## Dataset entries:
====================
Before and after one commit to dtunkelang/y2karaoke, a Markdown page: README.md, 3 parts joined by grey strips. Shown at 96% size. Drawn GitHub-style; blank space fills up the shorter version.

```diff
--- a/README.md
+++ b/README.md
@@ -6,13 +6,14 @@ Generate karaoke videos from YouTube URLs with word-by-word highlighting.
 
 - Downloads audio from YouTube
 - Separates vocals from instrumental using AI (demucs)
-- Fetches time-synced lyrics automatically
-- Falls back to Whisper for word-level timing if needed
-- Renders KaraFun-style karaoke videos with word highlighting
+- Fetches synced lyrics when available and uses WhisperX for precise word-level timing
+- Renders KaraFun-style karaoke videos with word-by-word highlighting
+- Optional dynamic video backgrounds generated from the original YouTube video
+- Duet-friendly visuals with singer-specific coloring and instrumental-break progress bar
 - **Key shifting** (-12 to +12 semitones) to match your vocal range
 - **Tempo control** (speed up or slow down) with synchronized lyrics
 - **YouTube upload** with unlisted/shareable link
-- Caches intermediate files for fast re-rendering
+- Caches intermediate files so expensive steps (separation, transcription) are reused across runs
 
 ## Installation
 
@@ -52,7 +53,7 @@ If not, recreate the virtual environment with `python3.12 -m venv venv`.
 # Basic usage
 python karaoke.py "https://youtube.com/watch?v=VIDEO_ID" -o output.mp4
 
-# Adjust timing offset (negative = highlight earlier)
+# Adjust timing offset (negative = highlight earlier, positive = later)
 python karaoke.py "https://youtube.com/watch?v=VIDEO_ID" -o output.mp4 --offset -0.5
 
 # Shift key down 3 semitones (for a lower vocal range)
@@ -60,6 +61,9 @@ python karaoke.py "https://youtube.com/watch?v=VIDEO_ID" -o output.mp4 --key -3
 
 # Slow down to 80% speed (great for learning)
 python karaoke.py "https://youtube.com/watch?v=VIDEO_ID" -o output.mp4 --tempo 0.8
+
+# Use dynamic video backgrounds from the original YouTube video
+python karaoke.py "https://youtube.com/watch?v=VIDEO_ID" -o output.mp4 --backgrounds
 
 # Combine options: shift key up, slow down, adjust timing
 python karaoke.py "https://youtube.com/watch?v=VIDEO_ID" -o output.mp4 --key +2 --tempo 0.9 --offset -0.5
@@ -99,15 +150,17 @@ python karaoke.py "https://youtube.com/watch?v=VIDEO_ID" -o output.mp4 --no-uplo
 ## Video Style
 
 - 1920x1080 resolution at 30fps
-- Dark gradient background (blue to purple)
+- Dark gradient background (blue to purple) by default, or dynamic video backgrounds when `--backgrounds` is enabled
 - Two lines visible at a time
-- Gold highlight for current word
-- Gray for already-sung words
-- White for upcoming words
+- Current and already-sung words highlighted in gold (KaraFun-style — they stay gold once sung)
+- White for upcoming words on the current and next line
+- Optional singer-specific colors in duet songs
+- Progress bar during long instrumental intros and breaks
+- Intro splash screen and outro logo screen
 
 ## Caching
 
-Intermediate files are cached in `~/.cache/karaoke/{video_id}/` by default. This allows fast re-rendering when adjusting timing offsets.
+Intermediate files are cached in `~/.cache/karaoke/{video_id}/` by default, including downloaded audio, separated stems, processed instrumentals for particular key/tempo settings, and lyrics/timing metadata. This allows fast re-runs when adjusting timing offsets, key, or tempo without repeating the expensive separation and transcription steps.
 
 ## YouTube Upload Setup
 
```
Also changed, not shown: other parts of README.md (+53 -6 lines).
====================
## Directions:
Go over the data and return every line that includes the word "Renders".

## Task answer:
-- Renders KaraFun-style karaoke videos with word highlighting
+- Renders KaraFun-style karaoke videos with word-by-word highlighting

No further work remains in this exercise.